Just for grins, I’m adding a graph of the changes in the Midrange altitudes. Over 100 meters and under 1000 meters. That’s below most high cold places (under 3000 feet) and above the warm coastal areas where most people live.
It does look to me like there’s a general move inland and toward drier areas. South America looks like it is moving downslope of the Andes into the rain forest, while Africa snuggles up closer to the South Sahara. North America is a bit too dense to see through all the blue baseline overlay, but it looks like a general move southward and into “flyover country” – the hotter drier places.
Then Europe picks up more Spain and a bit of what looks like Poland. Russia is a bit of a mess with things just moving around. India looks to be moving out of the cooler mountain slopes and toward the warmer south. Then there’s nearly nothing Out To Sea… Even New Zealand is gone.
Well, might as well toss in a “below 100 m” graph. That’s where most of the people live, most of the urbanization is happening, and most of the water moderated temperature swings happens. Just for comparison to the other graphs if nothing else.
We do get the islands and oceans back again. New Zealand shows up. There’s a lot of baseline blue stations along all the coasts. Then lots of change in the high northern hemisphere and low southern hemisphere.
I’m not sure exactly what all it means, but what is very clear is that there’s a whole lot of screwing around with the intruments going on.

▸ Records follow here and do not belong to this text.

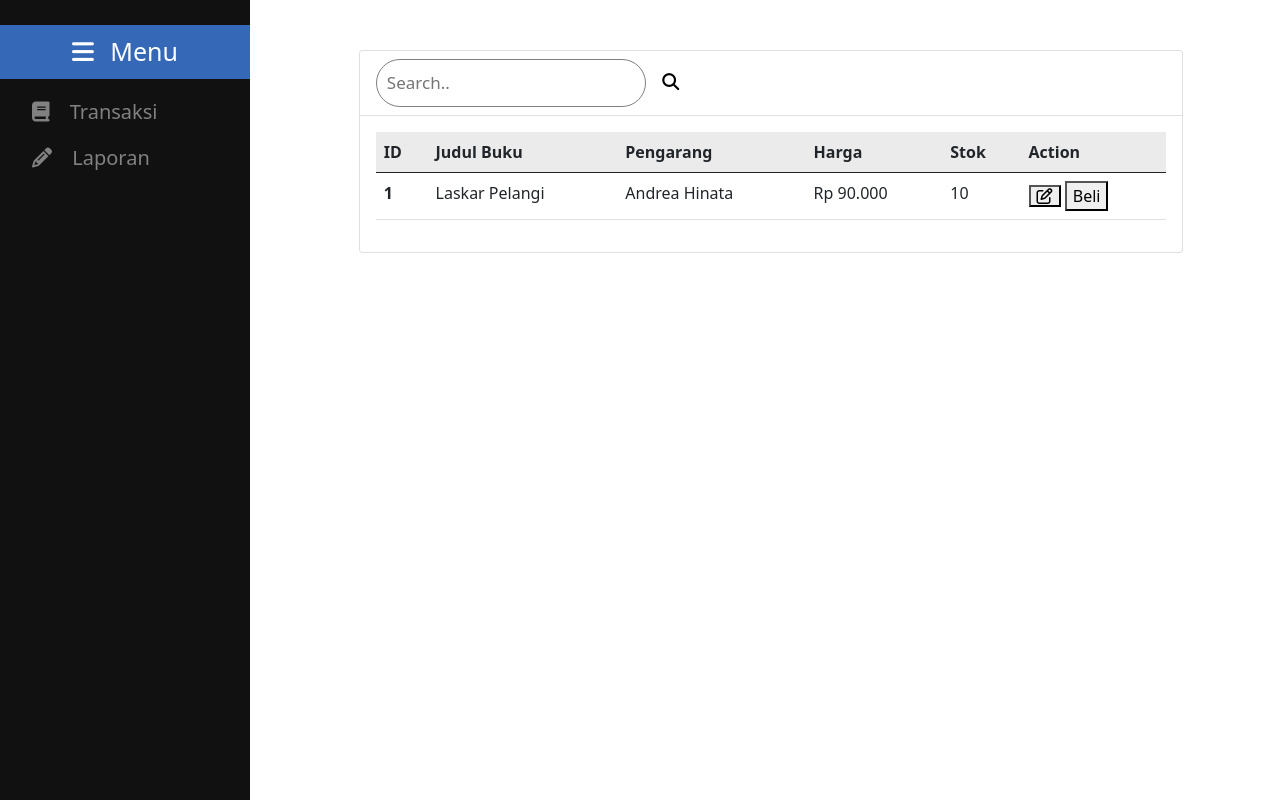
After one commit to Himpunan-Tomoya/Bookstore, a PHP site: page /transaksi.php in a window 1280 px wide. The commit adds this page. Run offline with PHP 8.4, Linux system fonts and the light colour scheme; some libraries are stand-ins or nearby versions.

Commit message:
add a table in transaksi.php

```diff
--- a/css/styles.css
+++ b/css/styles.css
@@ -82,3 +82,42 @@
 .pr-15 {
     padding-right: 15px;
 }
+
+.container-fluid .row {
+    margin-left: 150px;
+    margin-top: 50px;
+    margin-bottom: 50px;
+}
+
+.card-header {
+    background-color: white !important;
+}
+
+thead {
+    background-color: rgb(235, 235, 235);
+}
+
+form.search input[type=text] {
+    padding: 10px;
+    font-size: 17px;
+    border: 1px solid grey;
+    float: left;
+    background: #ffffff;
+    border-radius: 45px;
+  }
+
+form.search input[type=text] {
+    outline-width: 0;
+}
+
+form.search button {
+    float: left;
+    width: 60px;
+    padding: 10px;
+    padding-left: 0;
+    background: #2195f300;
+    color: rgb(0, 0, 0);
+    font-size: 17px;
+    border: none;
+    transition: 0.3s;
+}
--- /dev/null
+++ b/transaksi.php
@@ -0,0 +1,80 @@
+<!DOCTYPE html>
+<html lang="en">
+<head>
+    <meta charset="UTF-8">
+    <meta http-equiv="X-UA-Compatible" content="IE=edge">
+    <meta name="viewport" content="width=device-width, initial-scale=1.0">
+    <title>Bookstore</title>
+    <link rel="stylesheet" href="css/styles.css">
+    <link href="https://cdn.jsdelivr.net/npm/bootstrap@5.0.0/dist/css/bootstrap.min.css" rel="stylesheet" integrity="sha384-wEmeIV1mKuiNpC+IOBjI7aAzPcEZeedi5yW5f2yOq55WWLwNGmvvx4Um1vskeMj0" crossorigin="anonymous">
+</head>
+<body>
+    <!-- Sidebar -->
+    <div class="sidenav">
+        <div class="sidenav-header horizontal-center">
+            <i class="fa fa-bars pr-10"></i> Menu
+        </div>
+        <a href="transaksi.php"><i class="fa fa-book pr-15"></i> Transaksi</a>
+        <a href="laporan.php"><i class="fa fa-pencil pr-15"></i> Laporan</a>
+    </div>
+    <!-- Konten -->
+    <div class="main">
+        <div class="container-fluid">
+            <div class="row">
+                <div class="col-lg-10 mx-auto">
+                    <div class="card">
+                        <div class="card-header">
+                            <form class="search" action="action.php">
+                                <input type="text" placeholder="Search.." name="search">
+                                <button type="submit"><i class="fa fa-search"></i></button>
+                            </form>
+                        </div>
+                        <div class="card-body">
+                            <table class="table">
+                                <thead class="thead-light">
+                                    <tr>
+                                        <th scope="col">ID</th>
+                                        <th scope="col">Judul Buku</th>
+                                        <th scope="col">Pengarang</th>
+                                        <th scope="col">Harga</th>
+                                        <th scope="col">Stok</th>
+                                        <th scope="col">Action</th>
+                                    </tr>
+                                </thead>
+                                <tbody>
+                                    <tr>
+                                        <th scope="row">
+                                            1
+                                        </th>
+                                        <td>
+                                            Laskar Pelangi
+                                        </td>
+                                        <td>
+                                            Andrea Hinata
+                                        </td>
+                                        <td>
+                                            Rp 90.000
+                                        </td>
+                                        <td>
+                                            10
+                                        </td>
+                                        <td>
+                                            <button type="button" class="editprofile fa fa-edit" data-toggle="modal" data-target="#mymodal"></button>
+                                            <button>Beli</button>
+                                        </td>
+                                    </tr>
+                                </tbody>
+                            </table>
+                        </div>
+                    </div>
+                </div>
+            </div>
+        </div>
+    </div>
+</body>
+<script src="https://cdn.jsdelivr.net/npm/@popperjs/core@2.9.2/dist/umd/popper.min.js" integrity="sha384-IQsoLXl5PILFhosVNubq5LC7Qb9DXgDA9i+tQ8Zj3iwWAwPtgFTxbJ8NT4GN1R8p" crossorigin="anonymous"></script>
+<script src="https://cdn.jsdelivr.net/npm/bootstrap@5.0.0/dist/js/bootstrap.min.js" integrity="sha384-lpyLfhYuitXl2zRZ5Bn2fqnhNAKOAaM/0Kr9laMspuaMiZfGmfwRNFh8HlMy49eQ" crossorigin="anonymous"></script>
+<script src="js/javascript.js"></script>
+<!-- fontawesome -->
+<script src="https://kit.fontawesome.com/3e7c653e94.js" crossorigin="anonymous"></script>
+</html>
```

It is my opinion that there is simply no way (anomalies or not) that you can do valid calorimetry with that much instrument change. They asserting it is accurate to the 1/10 C range when the measurements are in 1 whole degree is just daft. The error bars exceed the adjustments and the adjustments exceed the actual trend in the data.